northwest and north of Florence moving steadily eastward during the
next 48 hours, which will keep the broad cyclone moving slowly
westward to west-northwestward during that time. By 48 hours and
beyond, the ridge is forecast to continue to shift eastward to near
the northeast U.S. coast and weaken, which will allow Florence and
its remnant circulation to move slowly northward into the
mid-latitude westerlies by Tuesday. By days 3-5, the global models
diverge on where and how fast Florence's then extratropical
circulation moves. Due to the significant spread in the guidance,
the official forecast track lies close to the consensus model
TCVA/TVCN and the previous advisory track forecast.

Florence's inner-core convection and wind field will steadily weaken
throughout the next 48 hours or so. However, the outer wind
field and an associated band of deep convection in the eastern
semicircle should continue to produce tropical-storm-force winds
for another 12 hours or so over water and near the coast, with
occasional strong wind gusts occurring over land. The official
intensity forecast is close to an average of the Decay-SHIPS and
LGEM, and the IVCN consensus intensity model guidance through 72
hours, and then follows a blend of the IVCN, HCCA, and FSSE
consensus models at 96 and 120 hours when the post-tropical cyclone
moves back over water and strengthens some due to baroclinic

Although coastal storm surge flooding will continue to subside
tonight and Sunday, torrential rainfall will continue to be a
serious hazard associated with slow-moving Florence.  More than two-
and-a-half feet of rain has already fallen across portions of
southeastern North Carolina, and more rain is still to come, which
will cause disastrous flooding that will spread farther inland
through the weekend.

Key Messages:

1.  Life-threatening, catastrophic flash floods and prolonged
significant river flooding are likely over portions of the Carolinas
and the southern to central Appalachians from western North Carolina
into west-central Virginia and far eastern West Virginia through
early next week, as Florence moves slowly inland. In addition to the
flash flood and flooding threat, landslides are also possible in the
higher terrain of the southern and central Appalachians across
western North Carolina into southwest Virginia.

2.  Water levels along the coast will gradually subside through

3. Tropical storm conditions will continue along the coast within
the tropical storm warning area and also well inland across portions
of South Carolina and North Carolina today.

4. Large swells affecting Bermuda, portions of the U.S. East Coast,
and the northwestern and central Bahamas will continue this week,
resulting in life-threatening surf and rip currents.

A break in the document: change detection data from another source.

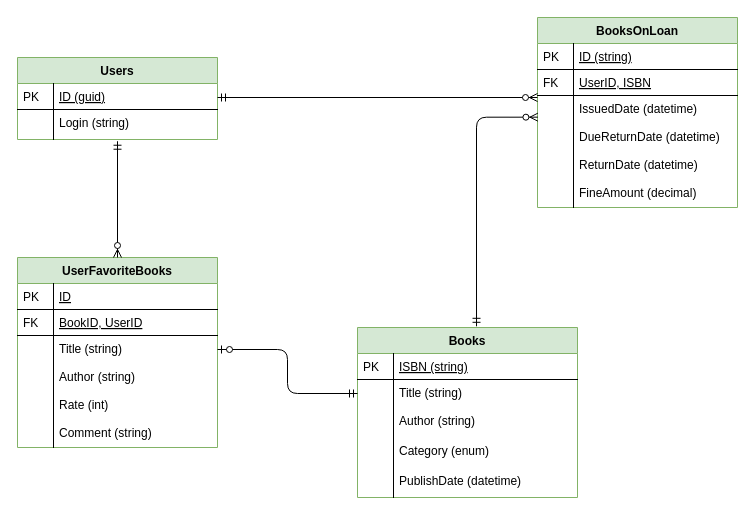
Earlier version of the draw.io diagram docs/datamodel/e_library_data_model.drawio (klucyszy/MyBookshelf). Source tidied: cells renumbered, new cells numbered last; positions are measured from the earlier drawing's top-left corner, leaving out a move shared by most shapes. Both pictures are drawn from the tidied source at 100%, with x=0, y=0 at pixel (17, 17).
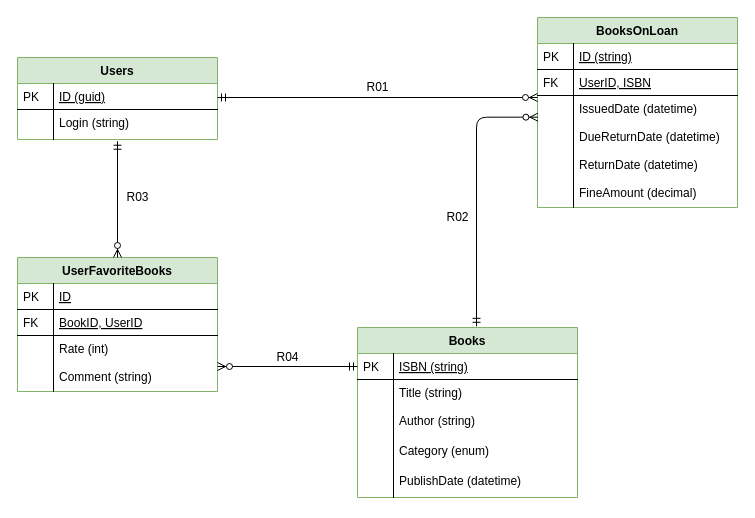
Above is the later version.

The change refers to these unchanged cells:
```xml
<mxCell id="3" value="ISBN (string)" style="shape=partialRectangle;top=0;left=0;right=0;bottom=1;align=left;verticalAlign=top;fillColor=none;spacingLeft=40;spacingRight=4;overflow=hidden;points=[[0,0.5],[1,0.5]];portConstraint=eastwest;rounded=0;shadow=0;strokeWidth=1;fontStyle=4;" parent="2" vertex="1">
  <mxGeometry y="26" width="220" height="26" as="geometry" />
</mxCell>
<mxCell id="5" value="Title (string)" style="shape=partialRectangle;top=0;left=0;right=0;bottom=0;align=left;verticalAlign=top;fillColor=none;spacingLeft=40;spacingRight=4;overflow=hidden;points=[[0,0.5],[1,0.5]];portConstraint=eastwest;rounded=0;shadow=0;strokeWidth=1;" parent="2" vertex="1">
  <mxGeometry y="52" width="220" height="28" as="geometry" />
</mxCell>
```

What changed in the source:
```diff
@@
     <mxCell id="20" value="UserFavoriteBooks" style="swimlane;fontStyle=1;horizontal=1;startSize=26;rounded=0;shadow=0;strokeWidth=1;fillColor=#d5e8d4;strokeColor=#82b366;" parent="1" vertex="1">
-      <mxGeometry y="240" width="200" height="190" as="geometry" />
+      <mxGeometry y="240" width="200" height="134" as="geometry" />
     </mxCell>
@@
-    <mxCell id="25" value="Title (string)" style="shape=partialRectangle;top=0;left=0;right=0;bottom=0;align=left;verticalAlign=top;fillColor=none;spacingLeft=40;spacingRight=4;overflow=hidden;points=[[0,0.5],[1,0.5]];portConstraint=eastwest;rounded=0;shadow=0;strokeWidth=1;" parent="20" vertex="1">
-      <mxGeometry y="78" width="200" height="28" as="geometry" />
-    </mxCell>
-    <mxCell id="26" style="shape=partialRectangle;top=0;left=0;bottom=0;fillColor=none;align=left;verticalAlign=top;spacingLeft=4;spacingRight=4;overflow=hidden;" parent="25" vertex="1">
-      <mxGeometry width="36" height="28" as="geometry" />
-    </mxCell>
-    <mxCell id="27" value="Author (string)" style="shape=partialRectangle;top=0;left=0;right=0;bottom=0;align=left;verticalAlign=top;fillColor=none;spacingLeft=40;spacingRight=4;overflow=hidden;rounded=0;shadow=0;strokeWidth=1;" parent="20" vertex="1">
-      <mxGeometry y="106" width="200" height="28" as="geometry" />
-    </mxCell>
-    <mxCell id="28" style="shape=partialRectangle;top=0;left=0;bottom=0;fillColor=none;align=left;verticalAlign=top;spacingLeft=4;spacingRight=4;overflow=hidden;" parent="27" vertex="1">
-      <mxGeometry width="36" height="28" as="geometry" />
-    </mxCell>
     <mxCell id="29" value="Rate (int)" style="shape=partialRectangle;top=0;left=0;right=0;bottom=0;align=left;verticalAlign=top;fillColor=none;spacingLeft=40;spacingRight=4;overflow=hidden;rounded=0;shadow=0;strokeWidth=1;" parent="20" vertex="1">
-      <mxGeometry y="134" width="200" height="28" as="geometry" />
+      <mxGeometry y="78" width="200" height="28" as="geometry" />
     </mxCell>
@@
     <mxCell id="31" value="Comment (string)" style="shape=partialRectangle;top=0;left=0;right=0;bottom=0;align=left;verticalAlign=top;fillColor=none;spacingLeft=40;spacingRight=4;overflow=hidden;rounded=0;shadow=0;strokeWidth=1;" parent="20" vertex="1">
-      <mxGeometry y="162" width="200" height="28" as="geometry" />
+      <mxGeometry y="106" width="200" height="28" as="geometry" />
     </mxCell>
@@
-    <mxCell id="48" style="edgeStyle=orthogonalEdgeStyle;fontSize=12;html=1;endArrow=ERzeroToOne;startArrow=ERmandOne;entryX=1;entryY=0.5;entryDx=0;entryDy=0;exitX=0;exitY=0.5;exitDx=0;exitDy=0;" parent="1" edge="1" source="5" target="25">
-      <mxGeometry relative="1" as="geometry" />
+    <mxCell id="48" style="edgeStyle=orthogonalEdgeStyle;fontSize=12;html=1;endArrow=ERzeroToMany;startArrow=ERmandOne;exitX=0;exitY=0.5;exitDx=0;exitDy=0;endFill=1;" parent="1" edge="1" source="3">
+      <mxGeometry relative="1" as="geometry">
+        <mxPoint x="200" y="349" as="targetPoint" />
+        <Array as="points">
+          <mxPoint x="200" y="349" />
+        </Array>
+      </mxGeometry>
     </mxCell>
@@
+    <mxCell id="50" value="R01" style="text;html=1;align=center;verticalAlign=middle;" parent="1" vertex="1">
+      <mxGeometry x="340" y="60" width="40" height="20" as="geometry" />
+    </mxCell>
+    <mxCell id="51" value="R02" style="text;html=1;align=center;verticalAlign=middle;" parent="1" vertex="1">
+      <mxGeometry x="420" y="190" width="40" height="20" as="geometry" />
+    </mxCell>
+    <mxCell id="52" value="R03" style="text;html=1;align=center;verticalAlign=middle;" parent="1" vertex="1">
+      <mxGeometry x="100" y="170" width="40" height="20" as="geometry" />
+    </mxCell>
+    <mxCell id="53" value="R04" style="text;html=1;align=center;verticalAlign=middle;" parent="1" vertex="1">
+      <mxGeometry x="250" y="330" width="40" height="20" as="geometry" />
+    </mxCell>
```
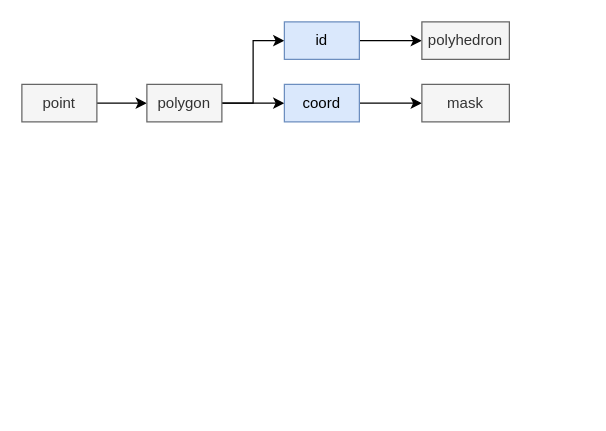
This is 未命名绘图.drawio from FicmillaR/drawio, a draw.io file, before an edit. Source tidied: cells renumbered, new cells numbered last; positions are measured from the earlier drawing's top-left corner, leaving out a move shared by most shapes. Both pictures are drawn from the tidied source at 125%, with x=0, y=0 at pixel (21, 21).
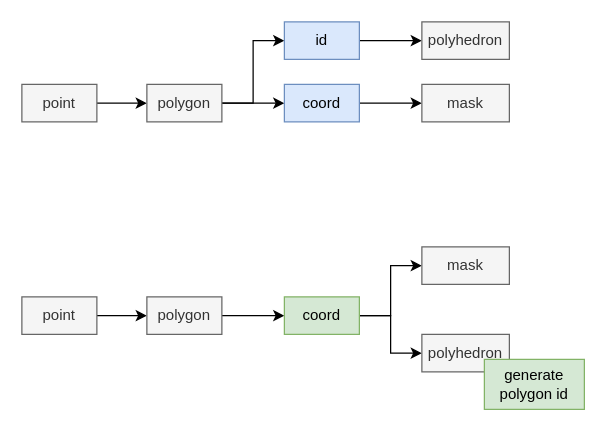
After the change.

Commit message (it also covers changes not shown here):
更新未命名绘图.drawio

Change to the diagram source:
```diff
@@
+    <mxCell id="13" style="edgeStyle=orthogonalEdgeStyle;rounded=0;jettySize=auto;html=1;entryX=0;entryY=0.5;entryDx=0;entryDy=0;" parent="1" edge="1" source="14" target="16">
+      <mxGeometry relative="1" as="geometry" />
+    </mxCell>
+    <mxCell id="14" value="point" style="rounded=0;whiteSpace=wrap;html=1;fillColor=#f5f5f5;fontColor=#333333;strokeColor=#666666;" parent="1" vertex="1">
+      <mxGeometry y="220" width="60" height="30" as="geometry" />
+    </mxCell>
+    <mxCell id="15" style="edgeStyle=orthogonalEdgeStyle;rounded=0;jettySize=auto;html=1;entryX=0;entryY=0.5;entryDx=0;entryDy=0;" parent="1" edge="1" source="16" target="19">
+      <mxGeometry relative="1" as="geometry" />
+    </mxCell>
+    <mxCell id="16" value="polygon" style="rounded=0;whiteSpace=wrap;html=1;fillColor=#f5f5f5;fontColor=#333333;strokeColor=#666666;" parent="1" vertex="1">
+      <mxGeometry x="100" y="220" width="60" height="30" as="geometry" />
+    </mxCell>
+    <mxCell id="17" style="edgeStyle=orthogonalEdgeStyle;rounded=0;jettySize=auto;html=1;exitX=1;exitY=0.5;exitDx=0;exitDy=0;entryX=0;entryY=0.5;entryDx=0;entryDy=0;" parent="1" edge="1" source="19" target="20">
+      <mxGeometry relative="1" as="geometry" />
+    </mxCell>
+    <mxCell id="18" style="edgeStyle=orthogonalEdgeStyle;rounded=0;jettySize=auto;html=1;exitX=1;exitY=0.5;exitDx=0;exitDy=0;" parent="1" edge="1" source="19" target="21">
+      <mxGeometry relative="1" as="geometry" />
+    </mxCell>
+    <mxCell id="19" value="coord" style="rounded=0;whiteSpace=wrap;html=1;fillColor=#d5e8d4;strokeColor=#82b366;" parent="1" vertex="1">
+      <mxGeometry x="210" y="220" width="60" height="30" as="geometry" />
+    </mxCell>
+    <mxCell id="20" value="mask" style="rounded=0;whiteSpace=wrap;html=1;fillColor=#f5f5f5;fontColor=#333333;strokeColor=#666666;" parent="1" vertex="1">
+      <mxGeometry x="320" y="180" width="70" height="30" as="geometry" />
+    </mxCell>
+    <mxCell id="21" value="polyhedron" style="rounded=0;whiteSpace=wrap;html=1;fillColor=#f5f5f5;fontColor=#333333;strokeColor=#666666;" parent="1" vertex="1">
+      <mxGeometry x="320" y="250" width="70" height="30" as="geometry" />
+    </mxCell>
+    <mxCell id="22" value="generate polygon id" style="rounded=0;whiteSpace=wrap;html=1;fillColor=#d5e8d4;strokeColor=#82b366;" parent="1" vertex="1">
+      <mxGeometry x="370" y="270" width="80" height="40" as="geometry" />
+    </mxCell>
```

INIT  15/2100Z 33.6N  79.9W   40 KT  45 MPH...INLAND
 12H  16/0600Z 33.9N  80.9W   35 KT  40 MPH...INLAND
 24H  16/1800Z 35.1N  82.6W   25 KT  30 MPH...INLAND
 36H  17/0600Z 37.0N  83.2W   25 KT  30 MPH...INLAND
 48H  17/1800Z 38.8N  82.1W   20 KT  25 MPH...POST-TROP/REMNT LOW
 72H  18/1800Z 41.4N  74.5W   20 KT  25 MPH...POST-TROP/REMNT LOW
 96H  19/1800Z 43.3N  60.8W   30 KT  35 MPH...POST-TROP/EXTRATROP
120H  20/1800Z 47.0N  47.0W   40 KT  45 MPH...POST-TROP/EXTRATROP

Forecaster Stewart